According to the booklet "Farm Facts," published by the American Farm Bureau, it takes about 40 days for average Americans to earn enough disposable income to pay for food consumed at home and away from home for an entire year. By way of contrast, Tax Freedom Day is April 27. This is how long it takes average Americans to earn enough money to pay federal, state, and local taxes for the year.
Food is very affordable in the United States, compared to other nations. The percent of income spent on food consumed at home is 7.1% in the United States, compared to 10.2% in England, 14.9% in Australia, 15.9% in Japan, 19.2% in Italy, 24% in Mexico, and 48.4% in India. Countries with lower average incomes spend a higher percentage of income on food.
Even though food expenses are relatively low in the U.S., compared to items such as housing expenses, transportation, car loan payments, and health care, they are still a major item in most family budgets. Food is also a "variable" expense compared with fixed budget items such as insurance premiums, rent, and loan payments. Below is a list of ways to reduce the cost of food:
· Don't buy food on credit cards, at the supermarket or at restaurants, if you revolve a balance and will pay interest charges.
· Cut your own meat, vegetables, fruit, salads, etc. to save on packaging costs.
· Serve smaller portions. Not only does this save money, but it is also better for your health. Currently about 31% of Americans are obese, which is defined as 30 or more pounds over a healthy weight. About 65% of Americans are either obese or overweight (10 or more pounds over healthy weight). Larger portion sizes are often cited as a major cause of weight problems.

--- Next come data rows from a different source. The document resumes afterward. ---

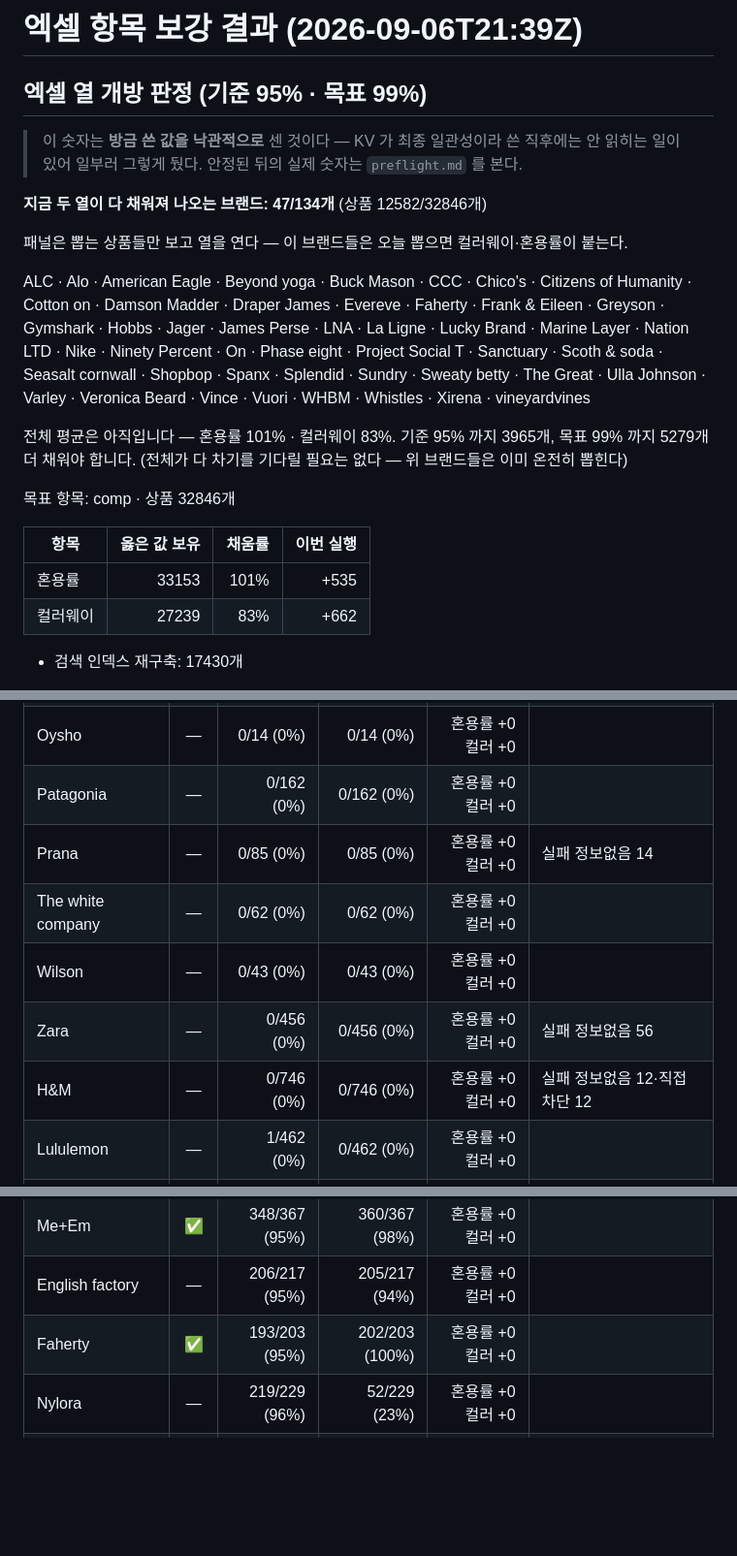
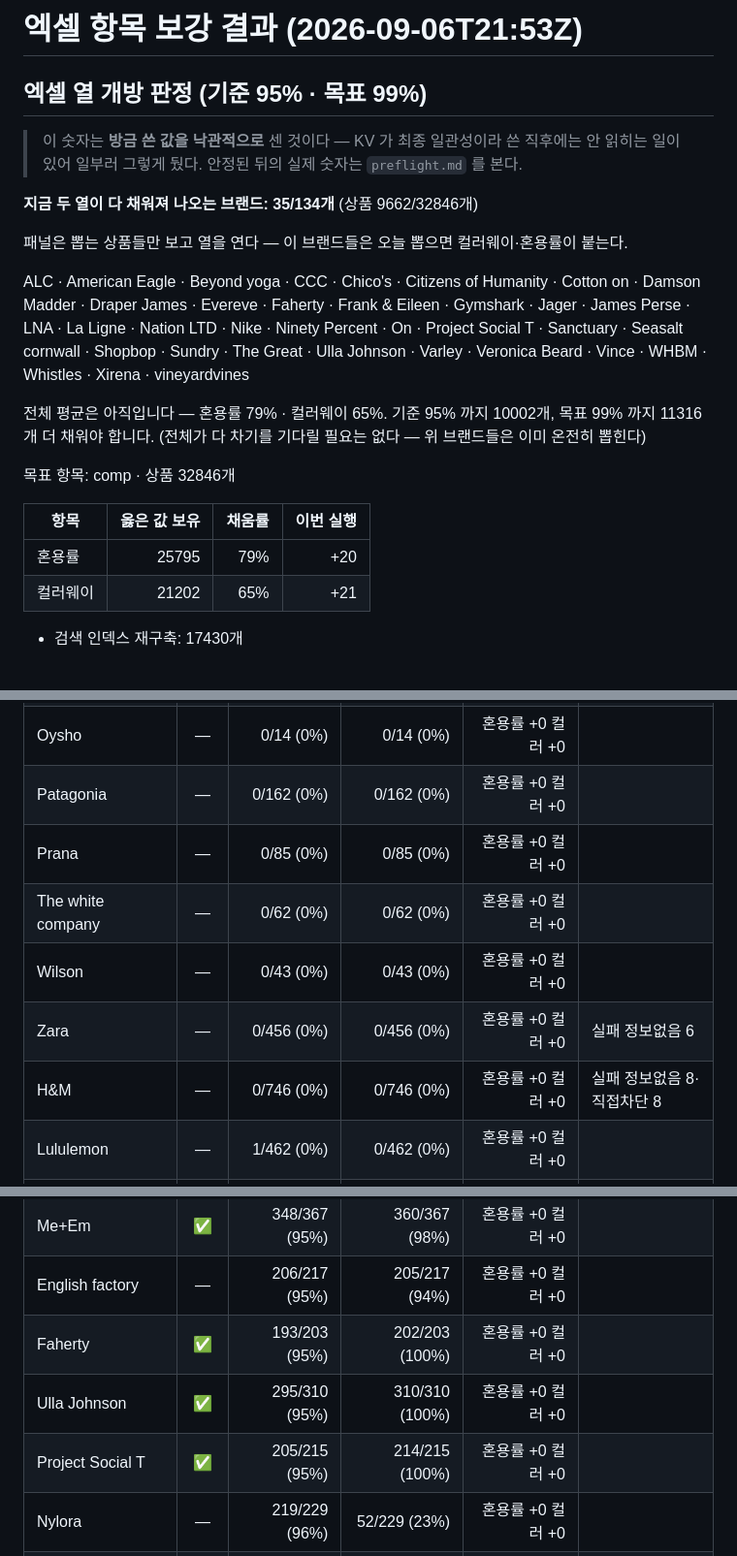
Before and after one commit to choosingceo-taek/miro-image-link-exporter, a Markdown page: enrich-comp-report.md, 3 parts joined by grey strips. Shown at 97% size. Rendered like a GitHub page; blank space fills up the shorter version.

Commit message:
enrich-comp: 혼용률·컬러 보강 리포트

```diff
--- a/enrich-comp-report.md
+++ b/enrich-comp-report.md
@@ -1,26 +1,26 @@
-# 엑셀 항목 보강 결과 (2026-09-06T21:39Z)
+# 엑셀 항목 보강 결과 (2026-09-06T21:53Z)
 
 ## 엑셀 열 개방 판정 (기준 95% · 목표 99%)
 
 > 이 숫자는 **방금 쓴 값을 낙관적으로** 센 것이다 — KV 가 최종 일관성이라 쓴 직후에는
 > 안 읽히는 일이 있어 일부러 그렇게 뒀다. 안정된 뒤의 실제 숫자는 `preflight.md` 를 본다.
 
-**지금 두 열이 다 채워져 나오는 브랜드: 47/134개** (상품 12582/32846개)
+**지금 두 열이 다 채워져 나오는 브랜드: 35/134개** (상품 9662/32846개)
 
 패널은 뽑는 상품들만 보고 열을 연다 — 이 브랜드들은 오늘 뽑으면 컬러웨이·혼용률이 붙는다.
 
-ALC · Alo · American Eagle · Beyond yoga · Buck Mason · CCC · Chico's · Citizens of Humanity · Cotton on · Damson Madder · Draper James · Evereve · Faherty · Frank & Eileen · Greyson · Gymshark · Hobbs · Jager · James Perse · LNA · La Ligne · Lucky Brand · Marine Layer · Nation LTD · Nike · Ninety Percent · On · Phase eight · Project Social T · Sanctuary · Scoth & soda · Seasalt cornwall · Shopbop · Spanx · Splendid · Sundry · Sweaty betty · The Great · Ulla Johnson · Varley · Veronica Beard · Vince · Vuori · WHBM · Whistles · Xirena · vineyardvines
+ALC · American Eagle · Beyond yoga · CCC · Chico's · Citizens of Humanity · Cotton on · Damson Madder · Draper James · Evereve · Faherty · Frank & Eileen · Gymshark · Jager · James Perse · LNA · La Ligne · Nation LTD · Nike · Ninety Percent · On · Project Social T · Sanctuary · Seasalt cornwall · Shopbop · Sundry · The Great · Ulla Johnson · Varley · Veronica Beard · Vince · WHBM · Whistles · Xirena · vineyardvines
 
-전체 평균은 아직입니다 — 혼용률 101% · 컬러웨이 83%.
-기준 95% 까지 3965개, 목표 99% 까지 5279개 더 채워야 합니다.
+전체 평균은 아직입니다 — 혼용률 79% · 컬러웨이 65%.
+기준 95% 까지 10002개, 목표 99% 까지 11316개 더 채워야 합니다.
 (전체가 다 차기를 기다릴 필요는 없다 — 위 브랜드들은 이미 온전히 뽑힌다)
 
 목표 항목: comp · 상품 32846개
 
 | 항목 | 옳은 값 보유 | 채움률 | 이번 실행 |
 |---|---:|---:|---:|
-| 혼용률 | 33153 | 101% | +535 |
-| 컬러웨이 | 27239 | 83% | +662 |
+| 혼용률 | 25795 | 79% | +20 |
+| 컬러웨이 | 21202 | 65% | +21 |
 
 - 검색 인덱스 재구축: 17430개
 
@@ -39,11 +39,11 @@ ALC · Alo · American Eagle · Beyond yoga · Buck Mason · CCC · Chico's · C
 | Massimo Dutti | — | 0/10 (0%) | 0/10 (0%) | 혼용률 +0 컬러 +0 |  |
 | Oysho | — | 0/14 (0%) | 0/14 (0%) | 혼용률 +0 컬러 +0 |  |
 | Patagonia | — | 0/162 (0%) | 0/162 (0%) | 혼용률 +0 컬러 +0 |  |
-| Prana | — | 0/85 (0%) | 0/85 (0%) | 혼용률 +0 컬러 +0 | 실패 정보없음 14 |
+| Prana | — | 0/85 (0%) | 0/85 (0%) | 혼용률 +0 컬러 +0 |  |
 | The white company | — | 0/62 (0%) | 0/62 (0%) | 혼용률 +0 컬러 +0 |  |
 | Wilson | — | 0/43 (0%) | 0/43 (0%) | 혼용률 +0 컬러 +0 |  |
-| Zara | — | 0/456 (0%) | 0/456 (0%) | 혼용률 +0 컬러 +0 | 실패 정보없음 56 |
-| H&M | — | 0/746 (0%) | 0/746 (0%) | 혼용률 +0 컬러 +0 | 실패 정보없음 12·직접차단 12 |
+| Zara | — | 0/456 (0%) | 0/456 (0%) | 혼용률 +0 컬러 +0 | 실패 정보없음 6 |
+| H&M | — | 0/746 (0%) | 0/746 (0%) | 혼용률 +0 컬러 +0 | 실패 정보없음 8·직접차단 8 |
 | Lululemon | — | 1/462 (0%) | 0/462 (0%) | 혼용률 +0 컬러 +0 |  |
 | Sezane | — | 1/186 (1%) | 4/186 (2%) | 혼용률 +0 컬러 +0 |  |
 | Anthropologie | — | 4/400 (1%) | 0/400 (0%) | 혼용률 +0 컬러 +0 |  |
@@ -99,6 +115,8 @@ ALC · Alo · American Eagle · Beyond yoga · Buck Mason · CCC · Chico's · C
 | Me+Em | ✅ | 348/367 (95%) | 360/367 (98%) | 혼용률 +0 컬러 +0 |  |
 | English factory | — | 206/217 (95%) | 205/217 (94%) | 혼용률 +0 컬러 +0 |  |
 | Faherty | ✅ | 193/203 (95%) | 202/203 (100%) | 혼용률 +0 컬러 +0 |  |
+| Ulla Johnson | ✅ | 295/310 (95%) | 310/310 (100%) | 혼용률 +0 컬러 +0 |  |
+| Project Social T | ✅ | 205/215 (95%) | 214/215 (100%) | 혼용률 +0 컬러 +0 |  |
 | Nylora | — | 219/229 (96%) | 52/229 (23%) | 혼용률 +0 컬러 +0 |  |
 | Oak + Fort | — | 331/346 (96%) | 320/346 (92%) | 혼용률 +0 컬러 +0 |  |
 | Thread & supply | — | 287/299 (96%) | 241/299 (81%) | 혼용률 +0 컬러 +0 |  |
```
Also changed, not shown: other parts of enrich-comp-report.md (+34 -36 lines).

· Avoid food waste. Freeze leftovers if there is a good chance that refrigerated food could be thrown out before it can be eaten.
· Use fewer convenience foods by cooking main dishes in batches, when you have time, and freezing them.
· Control food costs when eating out. Share an entrée or dessert, eat appetizers as a main dish, take advantage of coupons or specials, and take leftovers home for another meal.
· Stock up on items when they are on sale (e.g., canned goods) or in season (e.g., New Jersey grown blueberries that are very inexpensive in July).
· Check food-dating labels to avoid buying food that will spoil quickly.
· Use store and manufacturers coupons. Also try to score a "double play" by using coupons on items that are also on sale.
· Compare the cost of national brand items with a coupon to store brand items and buy the cheapest item. Sometimes the items are even identical, except for the label and the price.
· Eat before food shopping. Hungry shoppers often buy more because everything looks and smells delicious on an empty stomach.
· Limit food shopping at convenience stores due to their higher price markups.